Involve the student's physically and it will be wind ruffling leaves; involve their emotionality and your words will be as a stone dropped in water, the ripples will spread and rebound throughout their psyches. The hardest part of teaching the perception of and preparation for sudden overwhelming violence and death is to involve the survival instincts without serious injury or death to students or self. Practice - connect - startle.

Tiff said...

Good points from everyone here, and for the most part, I'm inclined to agree.

There's nothing more refreshing than a sanctuary, even if what one practices there is violence of some kind. A simple gym becomes a dojo, a bujinkan, when there is a spiritual element to the teachings, when the students are encouraged to be MORE of themselves and subsequently become warriors (not fighters). I empathize with your aversion to all the bullshit that encompasses a typical school or gym. But have faith in yourself and the students your teachings attract.

I agree that most of what you teach is kinda "no shit" stuff that easily fits into a single day (albeit the WHOLE day), and the rest is left to us. Bear in-mind, however, the notion that your path has brought you to people that do not have your vision -- your perspective. Even after reading your pivotal book, I can attest to the power of one of your seminars. I find open all around me doors that were once closed. Amazing, isn't it, that all it took was one person to show me it could be done? That's where the credit is shared -- when a group becomes a team.

Understand this, Rory: No matter where you go or who you teach, you transform -- the place, the students. You are Shidoshi -- YOU are the sanctuary.

Lion prints, my friend. And you leave your mark wherever you go.

Rory said...

Hmmm. Had an insight and then Tiff's comment completely inflated my ego.

I don't think, in martial arts that there is usually a distinction between learning and practicing. That makes for a lot of disconnect on the time. I still, after 29 years, practice rolling my wrists and doing four-way wrist parries... but i've had doors open and learned huge epiphanies with the right word at the right time.

Second thing is that sometimes it seems that MA are taught in a vacuum.

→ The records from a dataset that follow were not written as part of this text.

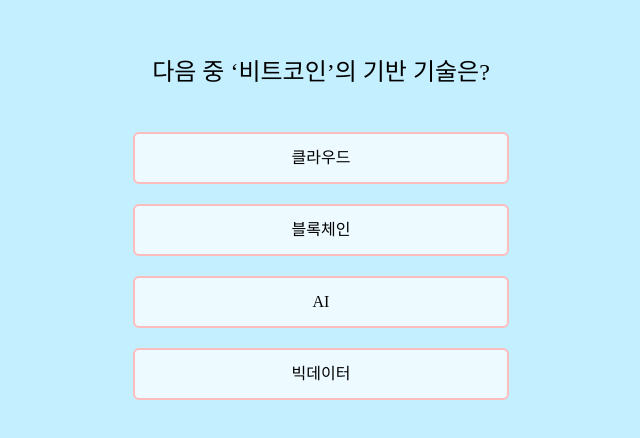
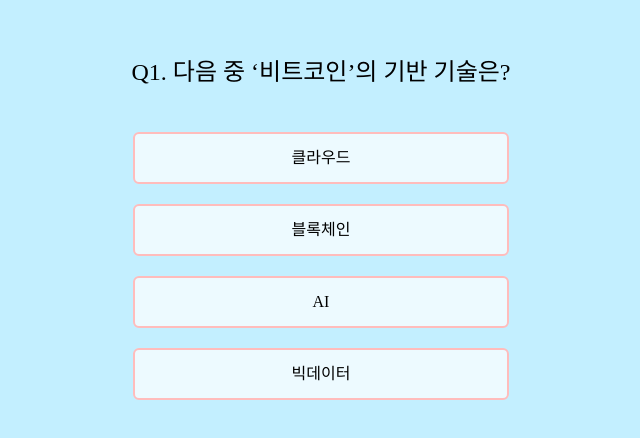
Before and after one commit to hyenee99/miniGame, a React (Vite) app: page /quiz in a window 1280 px wide. Shown: the part 174-612 px from the top of the page, without its empty margins (319-959 px from the left). Built offline with nearby package versions, Linux system fonts and the light colour scheme; a web font is replaced by a local one.

Commit message:
feat: 상식 퀴즈 - 퀴즈 문제 번호 표시 추가

```diff
--- a/src/hooks/useQuiz.js
+++ b/src/hooks/useQuiz.js
@@ -69,6 +69,7 @@
   };
 
   return {
+    currentIndex,
     phase,
     userAnswer,
     isCorrect,
--- a/src/pages/QuizPage.jsx
+++ b/src/pages/QuizPage.jsx
@@ -5,6 +5,7 @@
 
 export default function QuizPage() {
   const {
+    currentIndex,
     phase,
     userAnswer,
     setUserAnswer,
@@ -23,7 +24,7 @@
       {phase === "question" && (
         <>
           <h2 className="text-xl sm:text-2xl leading-relaxed">
-            {currentQuestion.question}
+            Q{currentIndex + 1}. {currentQuestion.question}
           </h2>
           {/* 주관식인 경우 */}
           {currentQuestion.type === "subjective" && (
```
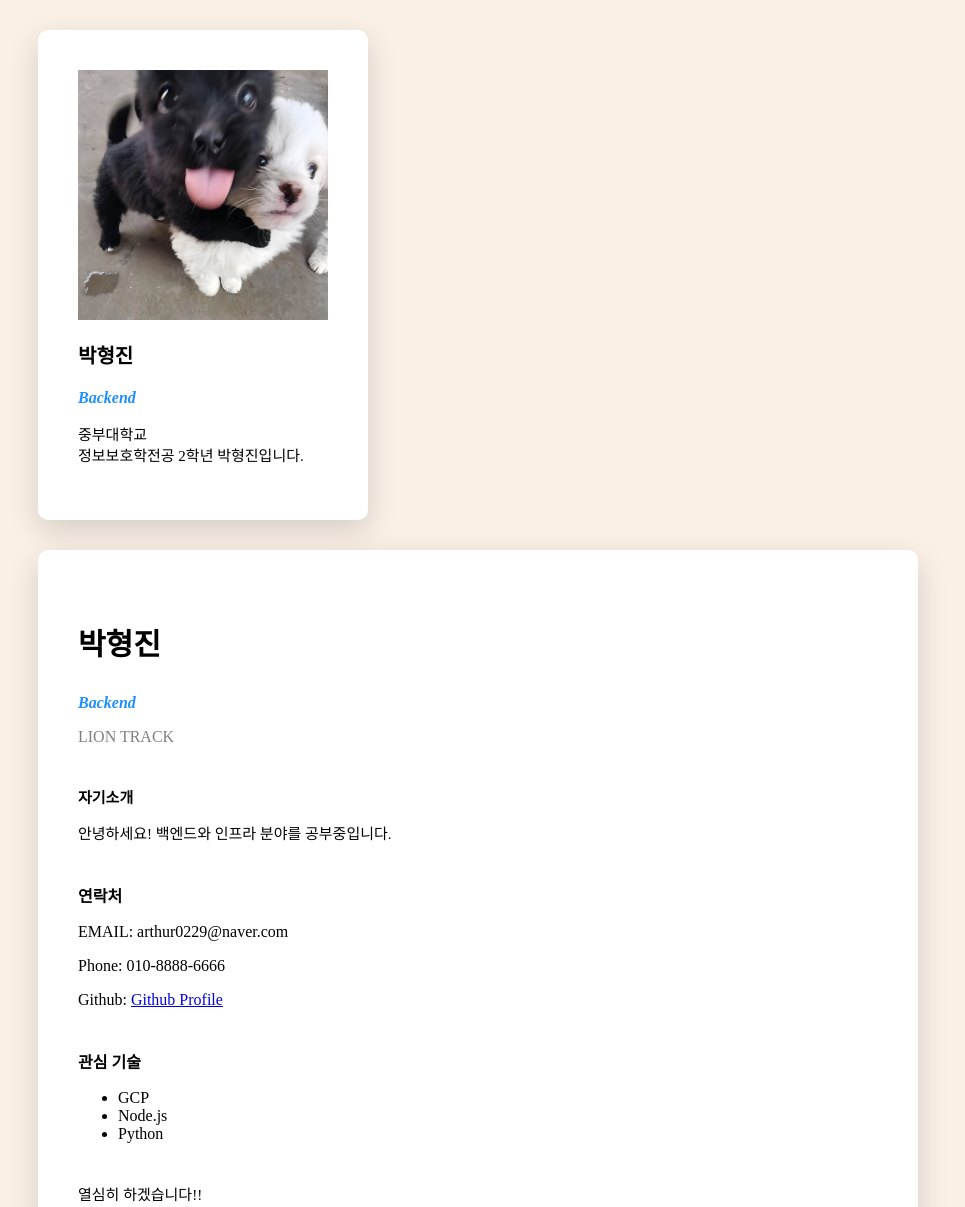
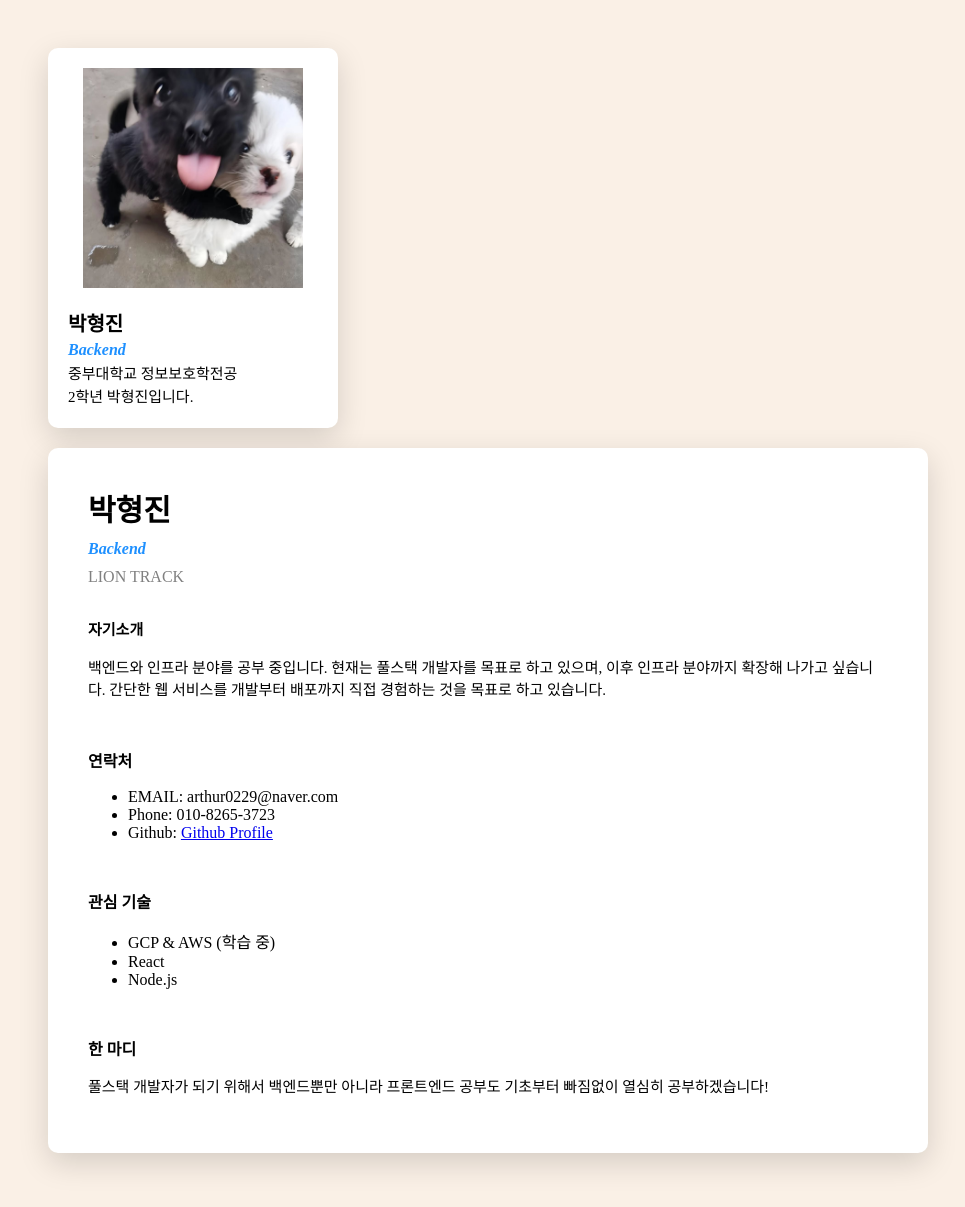
Before and after one commit to hamzgi/Likelion, a plain HTML site: page index.html in a window 1280 px wide. Shown: the top 1207 px of the page, without its empty margins (0-965 px from the left). Drawn offline with Linux system fonts and the light colour scheme.

Commit message:
chore: 전체적으로 flex 적용, 자간 거리, 상하 간격 조정 완료.

```diff
--- a/index.html
+++ b/index.html
@@ -10,12 +10,15 @@
     <section class="main">
       <div class="card card-small">
   <img id="doggy" src="/img/doggy.png" alt="doggy" />
+
+  <div class="text-group">
     <p class="card-small-name">박형진</p>
     <p class="track">Backend</p>
     <p class="introduce">
-          중부대학교 <br />
-          정보보호학전공 2학년 박형진입니다.
+      중부대학교 정보보호학전공<br />
+      2학년 박형진입니다.
     </p>
+  </div>
 </div>
 
       <div class="card card-large">
@@ -26,24 +29,31 @@
         </div>
         <div class="introduce">
           <p class="essential">자기소개</p>
-          <p>안녕하세요! 백엔드와 인프라 분야를 공부중입니다.</p>
+          <p>
+          백엔드와 인프라 분야를 공부 중입니다. 현재는 풀스택 개발자를 목표로 하고 있으며,
+          이후 인프라 분야까지 확장해 나가고 싶습니다.
+          간단한 웹 서비스를 개발부터 배포까지 직접 경험하는 것을 목표로 하고 있습니다.
+          </p>
         </div>
         <div class="contact">
           <p class="essential">연락처</p>
-          <p>EMAIL: arthur0229@naver.com</p>
-          <p>Phone: 010-8888-6666</p>
-          <p>Github: <a href="https://github.com/hamzgi">Github Profile</a></p>
+          <ul>
+          <li>EMAIL: arthur0229@naver.com</li>
+          <li>Phone: 010-8265-3723</li>
+          <li>Github: <a href="https://github.com/hamzgi">Github Profile</a></li>
+          </ul>
         </div>
         <div class="skills">
           <p class="essential">관심 기술</p>
           <ul>
-            <li>GCP</li>
+            <li>GCP & AWS (학습 중)</li>
+            <li>React</li>
             <li>Node.js</li>
-            <li>Python</li>
           </ul>
         </div>
         <div class="last">
-          <p class="introduce">열심히 하겠습니다!!</p>
+          <p class="essential">한 마디</p>
+          <p class="introduce">풀스택 개발자가 되기 위해서 백엔드뿐만 아니라 프론트엔드 공부도 기초부터 빠짐없이 열심히 공부하겠습니다!</p>
         </div>
       </div>
     </section>
--- a/style.css
+++ b/style.css
@@ -1,63 +1,104 @@
-div {
-  margin-bottom: 40px;
+/* ===== layout ===== */
+.main {
+  display: flex;
+  flex-direction: column;
+  align-items: flex-start;
+  gap: 20px;
 }
 
-/* 카드 스타일 */
+/* ===== card ===== */
 .card {
+  display: flex;
+  flex-direction: column;
+  gap: 15px;
+
   text-align: left;
   padding: 40px;
   border-radius: 10px;
   background-color: #ffffff;
   box-shadow: 0 10px 30px rgba(0, 0, 0, 0.15);
-  margin: 30px;
+
+  transition: all 0.3s ease;
 }
 
 .card:hover {
   transform: translateY(-10px);
 }
 
+/* ===== card size ===== */
 .card-small {
   width: 250px;
+  gap: 10px;
+  padding: 20px;
 }
 
 .card-large {
   width: 800px;
 }
 
+/* ===== image ===== */
 #doggy {
-  width: 250px;
-  height: 250px;
+  width: 220px;
+  height: 220px;
   object-fit: cover;
   display: block;
-  margin-bottom: 10px;
+  margin: 0 auto 10px; /* 가운데 정렬 + 아래 간격 */
 }
 
-/* 텍스트 */
+/* ===== text group (핵심) ===== */
+.text-group {
+  display: flex;
+  flex-direction: column;
+  gap: 4px; /* 텍스트 간격 줄이기 */
+}
+
+.text-group p {
+  margin: 0; /* 기본 margin 제거 (핵심) */
+}
+
+/* ===== text ===== */
+
+.profile {
+  display: flex;
+  flex-direction: column;
+  margin: 0;
+  gap: 4px;
+}
+.profile p {
+  margin: 0;
+  line-height: 1.5;
+}
 .card-small-name {
   font-size: 20px;
   font-weight: 700;
 }
+
 .card-large-name {
   font-size: 30px;
   font-weight: 700;
 }
-.essential{
+
+.essential {
   font-weight: 650;
 }
+
 .track {
   font-weight: 700;
   font-style: italic;
   color: dodgerblue;
 }
+
 .group {
   color: grey;
 }
+
 .introduce {
   font-size: 15px;
+  line-height: 1.5;
 }
 
-/* 바탕 스타일 */
+/* ===== body ===== */
 body {
   background-color: linen;
-  align-items: flex-start;
+  padding: 40px;
 }
```
Lines whose indentation alone changed are shown as unchanged.
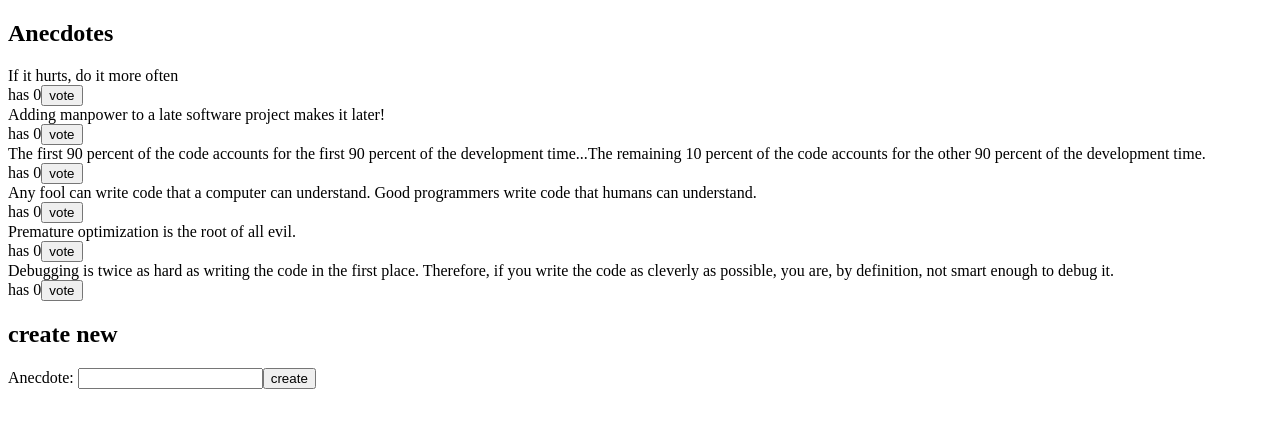
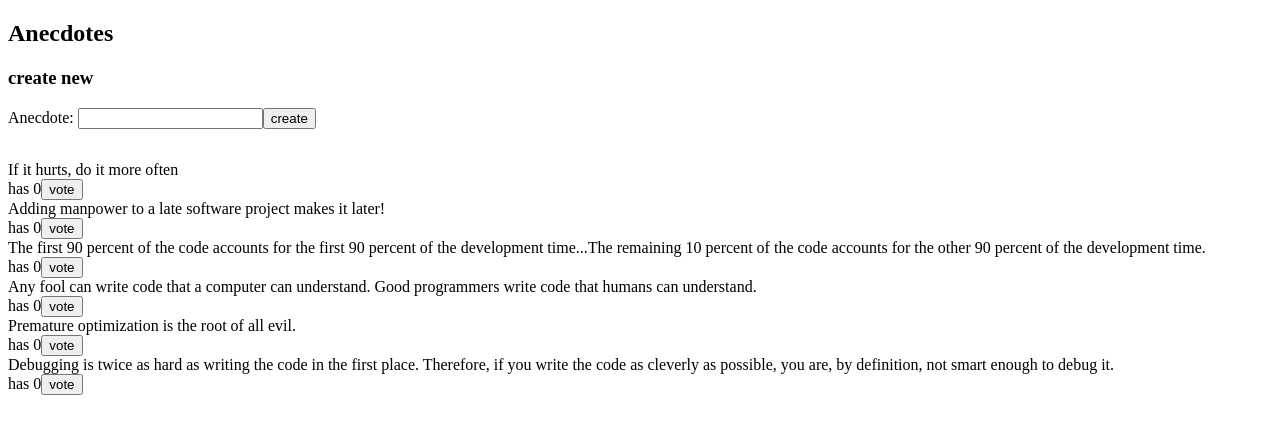
Before and after one commit to Anthony-Phillip-Collins/fso-part6, a React (Create React App) app in the folder redux-anecdotes/: page / in a window 1280 px wide. Shown: the top 434 px of the page. Built offline with nearby package versions, Linux system fonts and the light colour scheme.

Commit message:
6.8: anecdotes, step6

```diff
--- a/redux-anecdotes/src/App.js
+++ b/redux-anecdotes/src/App.js
@@ -1,15 +1,11 @@
 import { useSelector, useDispatch } from 'react-redux';
 import AnecdoteForm from './components/AnecdoteForm';
+import AnecdotesList from './components/AnecdotesList';
 import { anecdoteActions } from './reducers/anecdoteReducer';
 
 const App = () => {
   const anecdotes = useSelector((state) => state);
   const dispatch = useDispatch();
-
-  const voteAnecdote = (id) => {
-    const { vote } = anecdoteActions;
-    dispatch(vote(id));
-  };
 
   const createAnecdote = (anecdote) => {
     const { create } = anecdoteActions;
@@ -19,19 +15,11 @@ const App = () => {
   return (
     <div>
       <h2>Anecdotes</h2>
-      {anecdotes
-        .sort((a, b) => b.votes - a.votes)
-        .map((anecdote) => (
-          <div key={anecdote.id}>
-            <div>{anecdote.content}</div>
-            <div>
-              has {anecdote.votes}
-              <button onClick={() => voteAnecdote(anecdote.id)}>vote</button>
-            </div>
-          </div>
-        ))}
-      <h2>create new</h2>
-      <AnecdoteForm create={createAnecdote} />
+      <div style={{ paddingBottom: '2rem' }}>
+        <h3>create new</h3>
+        <AnecdoteForm create={createAnecdote} />
+      </div>
+      <AnecdotesList anecdotes={anecdotes} />
     </div>
   );
 };
--- /dev/null
+++ b/redux-anecdotes/src/components/AnecdotesList.js
@@ -0,0 +1,25 @@
+import { useDispatch } from 'react-redux';
+import { anecdoteActions } from '../reducers/anecdoteReducer';
+
+const AnecdotesList = ({ anecdotes }) => {
+  const dispatch = useDispatch();
+
+  const voteAnecdote = (id) => {
+    const { vote } = anecdoteActions;
+    dispatch(vote(id));
+  };
+
+  return anecdotes
+    .sort((a, b) => b.votes - a.votes)
+    .map(({ content, votes, id }) => (
+      <div key={id}>
+        <div>{content}</div>
+        <div>
+          has {votes}
+          <button onClick={() => voteAnecdote(id)}>vote</button>
+        </div>
+      </div>
+    ));
+};
+
+export default AnecdotesList;
```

You learn a move like you have never walked before. Just as there are only so many things you can do to someone's body, there are also only so many things you can do with your own, If you keep it simple, there shouldn't be any motions in MA that are new to anybody. Muscles only contract and relax after all, and all motion derives from that.

Third, I primarily teach things that you already know. You may not recognize a predator dynamic, but you have seen them all your life. You might not have thought that you can talk down a challenge but can't talk down a predator until you put it in context... you can and have calmed dogs and some people, but not a cougar or a shark... and a dog hunting doesn't act like a dog posturing.

It's all stuff you already know, it just needs context.

Lastly, there is a part of your brain that turns off when you are under the guidance of a teacher. I've seen it too many times and no that I'm not an exception. When the big goal of teaching is to give power and foster independence, the act of teaching itself eventually gets in the way.

Some of this has work-arounds. Still thinking.

jks9199 said...

There does come a time when the student must stop looking outside for answers, whether the lessons are in martial arts, or something else. That doesn't mean that outside input isn't useful, or that teachers can't still add to the learning -- but the search and understanding must come from within, rather than outside.

In the early stages of training, everything comes from outside. The teacher shows the movement, and the application, and the student copies it.

In the middle stages of training, the student begins to find different applications and, when shown one technique, can see many more. But the student still looks to the teacher for validation and direction.

In the later stages of training, the student finds the answers for themselves, and doesn't need that validation or direction. The student has taken the responsibility for their own learning. Advice and input from teachers is accepted and useful... but it's not demanded or relied upon.